Herb Spiral: Magical Sparkling Joy


By Janis Gingermountain


SpiralThe moment Jasmine, our informal gardening advisor, mentioned that we might like to build an herb spiral in our community garden, I was hooked. It didn’t hurt that she served us several yummy summer herbal treats. The spiral sounded magical, sparkling, special. It seemed as if a fairy wand would touch it and bring it into its glory.


A spiral is a curve that winds around a fixed center point at a continuously increasing distance from that point. In ancient times it was a symbol of the sun. The spiral was also considered a symbol of hypnosis. No wonder our proposed herb spiral had such hypnotic appeal. Too, the spiral was, from early times, a symbol of dizziness. Truly, the prospect of our herb spiral was beginning to make us dizzy with joy.


We would, with paint or small stones, outline a dreamy, meandering spiral pattern, and later use glistening quartz crystal rocks to line our curving paths. We were lucky enough to have large North Carolina quartz crystals on our land, mostly in the creek beds. We chose a slender triangular quartz rock to top the spiral. One can, however, use whatever one has on hand, from interesting rocks of many colors, shapes, and sizes, to something as uniform as paving bricks.


There are many pluses to building an herb spiral, the biggest one being that if you have plenty of pretty rocks and can beg or steal your herb plants, there is little or no cost.


Another advantage is that you can grow lots of herbs—at least 16—in a small space.


A big recommendation is that an herb spiral can be so beautiful; you will catch your breath every time you look at it.


Easy to plant, care for, and harvest, the spiral provides loads of wonderful culinary, medicinal, or aromatic herbs.


The winding levels of the spiral’s pathways allow for the growing of a variety of herbs that need slightly differing soil conditions. Sun-loving herbs can bask at or near the top, while their shade-loving sisters can reside in the cooler, damper lower level.


We decided to create a kitchen-type herb garden with such culinary herbs as basil, mint, sage, thyme, rosemary, fennel, nasturtium, oregano, parsley, and coriander.

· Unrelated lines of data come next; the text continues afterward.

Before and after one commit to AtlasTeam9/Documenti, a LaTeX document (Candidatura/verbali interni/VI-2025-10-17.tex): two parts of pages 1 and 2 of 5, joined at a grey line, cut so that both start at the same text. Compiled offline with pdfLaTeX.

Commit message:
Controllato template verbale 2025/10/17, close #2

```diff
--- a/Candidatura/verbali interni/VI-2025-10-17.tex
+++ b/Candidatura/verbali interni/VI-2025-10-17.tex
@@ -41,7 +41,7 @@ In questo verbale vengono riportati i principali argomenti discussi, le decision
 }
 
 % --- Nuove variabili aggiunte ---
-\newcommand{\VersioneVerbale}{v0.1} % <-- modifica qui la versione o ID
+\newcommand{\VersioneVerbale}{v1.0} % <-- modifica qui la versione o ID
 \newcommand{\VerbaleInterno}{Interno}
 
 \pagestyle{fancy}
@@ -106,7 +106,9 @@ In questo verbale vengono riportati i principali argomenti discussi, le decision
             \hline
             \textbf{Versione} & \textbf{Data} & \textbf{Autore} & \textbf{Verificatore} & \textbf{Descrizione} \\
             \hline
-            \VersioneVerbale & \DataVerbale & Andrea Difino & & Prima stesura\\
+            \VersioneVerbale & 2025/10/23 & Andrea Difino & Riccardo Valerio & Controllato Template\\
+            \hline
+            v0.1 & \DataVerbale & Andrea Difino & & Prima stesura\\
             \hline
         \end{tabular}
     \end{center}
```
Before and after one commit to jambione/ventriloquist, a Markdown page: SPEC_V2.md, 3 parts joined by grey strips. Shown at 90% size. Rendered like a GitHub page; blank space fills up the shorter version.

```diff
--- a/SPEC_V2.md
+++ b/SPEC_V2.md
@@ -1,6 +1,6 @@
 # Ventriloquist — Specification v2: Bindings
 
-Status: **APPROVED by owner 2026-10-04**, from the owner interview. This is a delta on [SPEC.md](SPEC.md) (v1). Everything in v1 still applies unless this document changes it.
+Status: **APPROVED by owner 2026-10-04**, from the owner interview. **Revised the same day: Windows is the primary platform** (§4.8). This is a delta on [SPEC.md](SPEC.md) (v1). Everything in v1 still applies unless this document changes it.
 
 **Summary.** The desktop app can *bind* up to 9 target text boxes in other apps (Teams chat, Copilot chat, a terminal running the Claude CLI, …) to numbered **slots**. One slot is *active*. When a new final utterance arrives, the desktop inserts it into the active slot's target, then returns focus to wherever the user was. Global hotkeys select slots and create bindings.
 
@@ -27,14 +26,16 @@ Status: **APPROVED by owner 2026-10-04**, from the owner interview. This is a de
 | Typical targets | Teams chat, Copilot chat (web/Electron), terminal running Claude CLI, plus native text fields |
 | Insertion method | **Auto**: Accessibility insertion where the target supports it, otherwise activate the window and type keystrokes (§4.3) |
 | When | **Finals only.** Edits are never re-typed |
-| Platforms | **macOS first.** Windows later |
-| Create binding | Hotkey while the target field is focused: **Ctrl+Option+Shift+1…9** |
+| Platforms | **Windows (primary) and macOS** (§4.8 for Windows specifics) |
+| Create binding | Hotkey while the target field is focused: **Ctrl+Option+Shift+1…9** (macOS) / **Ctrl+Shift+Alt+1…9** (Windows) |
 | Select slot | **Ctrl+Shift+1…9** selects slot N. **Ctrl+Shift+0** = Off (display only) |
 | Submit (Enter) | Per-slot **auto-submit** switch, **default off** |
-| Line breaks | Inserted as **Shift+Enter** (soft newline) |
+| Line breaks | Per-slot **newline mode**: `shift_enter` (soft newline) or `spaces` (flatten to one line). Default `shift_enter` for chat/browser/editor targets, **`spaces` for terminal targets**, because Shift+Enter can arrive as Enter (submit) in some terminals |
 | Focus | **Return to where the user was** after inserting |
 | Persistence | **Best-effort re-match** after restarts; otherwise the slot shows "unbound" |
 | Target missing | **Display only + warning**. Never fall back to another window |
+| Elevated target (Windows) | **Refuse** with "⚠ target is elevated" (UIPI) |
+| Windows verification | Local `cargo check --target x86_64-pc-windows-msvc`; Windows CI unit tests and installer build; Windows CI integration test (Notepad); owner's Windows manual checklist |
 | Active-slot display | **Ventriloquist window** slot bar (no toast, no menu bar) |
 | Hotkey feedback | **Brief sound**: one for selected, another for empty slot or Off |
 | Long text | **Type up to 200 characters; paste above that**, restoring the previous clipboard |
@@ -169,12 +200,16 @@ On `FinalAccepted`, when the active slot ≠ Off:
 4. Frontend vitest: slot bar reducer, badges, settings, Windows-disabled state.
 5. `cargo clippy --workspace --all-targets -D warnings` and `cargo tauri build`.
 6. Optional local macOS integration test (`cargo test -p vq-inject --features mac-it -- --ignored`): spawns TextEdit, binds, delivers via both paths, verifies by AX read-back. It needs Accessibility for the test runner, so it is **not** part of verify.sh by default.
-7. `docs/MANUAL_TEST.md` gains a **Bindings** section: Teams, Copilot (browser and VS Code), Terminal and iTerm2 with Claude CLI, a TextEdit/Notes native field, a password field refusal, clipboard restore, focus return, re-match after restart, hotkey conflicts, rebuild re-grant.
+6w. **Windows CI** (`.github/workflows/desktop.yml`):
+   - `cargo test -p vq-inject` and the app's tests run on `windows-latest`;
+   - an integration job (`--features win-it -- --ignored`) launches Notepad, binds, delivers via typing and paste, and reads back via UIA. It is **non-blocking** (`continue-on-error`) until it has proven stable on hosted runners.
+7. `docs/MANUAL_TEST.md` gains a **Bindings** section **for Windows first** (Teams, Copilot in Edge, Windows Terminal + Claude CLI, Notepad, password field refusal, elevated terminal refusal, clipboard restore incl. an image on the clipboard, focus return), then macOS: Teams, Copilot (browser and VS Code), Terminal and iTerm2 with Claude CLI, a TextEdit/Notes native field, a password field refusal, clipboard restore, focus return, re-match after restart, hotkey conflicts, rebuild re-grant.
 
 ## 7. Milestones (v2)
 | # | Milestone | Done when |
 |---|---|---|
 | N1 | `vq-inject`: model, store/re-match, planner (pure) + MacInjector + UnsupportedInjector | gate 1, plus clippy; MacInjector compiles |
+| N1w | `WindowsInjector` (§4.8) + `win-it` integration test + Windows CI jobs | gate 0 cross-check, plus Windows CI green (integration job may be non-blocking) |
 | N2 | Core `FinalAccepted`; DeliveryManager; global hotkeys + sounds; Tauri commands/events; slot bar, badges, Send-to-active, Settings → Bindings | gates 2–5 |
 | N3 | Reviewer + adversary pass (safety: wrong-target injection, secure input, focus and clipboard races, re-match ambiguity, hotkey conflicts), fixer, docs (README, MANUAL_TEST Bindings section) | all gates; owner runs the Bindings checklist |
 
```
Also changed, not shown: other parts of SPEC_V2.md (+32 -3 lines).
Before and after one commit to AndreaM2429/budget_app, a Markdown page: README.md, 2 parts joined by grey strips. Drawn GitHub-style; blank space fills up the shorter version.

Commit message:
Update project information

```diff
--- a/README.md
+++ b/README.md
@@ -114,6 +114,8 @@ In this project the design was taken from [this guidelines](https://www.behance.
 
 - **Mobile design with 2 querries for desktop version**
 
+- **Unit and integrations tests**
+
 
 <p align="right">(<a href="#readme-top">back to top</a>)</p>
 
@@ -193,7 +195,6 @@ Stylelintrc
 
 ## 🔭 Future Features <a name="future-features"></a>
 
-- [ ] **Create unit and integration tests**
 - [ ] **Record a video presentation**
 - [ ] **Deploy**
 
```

1) Put down a circle of thin cardboard or three layers of newspaper about 8 feet in diameter, or an oval of similar size.


2) Place a rock at the center, drawing or painting a spiral outward, leaving a space of about 16 inches in each row or curve. When you finish you should have about three spiral paths at all points.


3) Water the cardboard or newspaper thoroughly and cover it with at least 4 inches of well-rotted manure or compost, then shake straw (not hay) onto the soil. Water thoroughly.


4) Starting from the outside, begin building a ground-level wall of rocks or bricks, settling each one sturdily into the next and into the manure or compost.


5) Build up the bottom layer with at least 6 inches more of manure or soil suitable for planting.


6) Keep building around to the second level or layer. Place your rocks and put in another 8-12 inches of soil. With the third level do the same.


7) Now you are at the top and ready to place your most beautiful, most eye-catching rock. This rock may be standing at a height of up to 3-4 feet.


8) Choose your plants, planting shade-loving ones into the shadiest spots and the sun-loving ones toward the top. Cover with handfuls of straw and water them. Space plants at least 16 inches apart. Plant invasive plants such as mint and oregano in submerged #10 tin cans or sewer pipes.


9) Take a picture of your spiral when just planted and again at summer’s end.


10) Your herb spiral will give you many years of happiness.



Sandi Tomlin-Sutker
Written by Sandi Tomlin-Sutker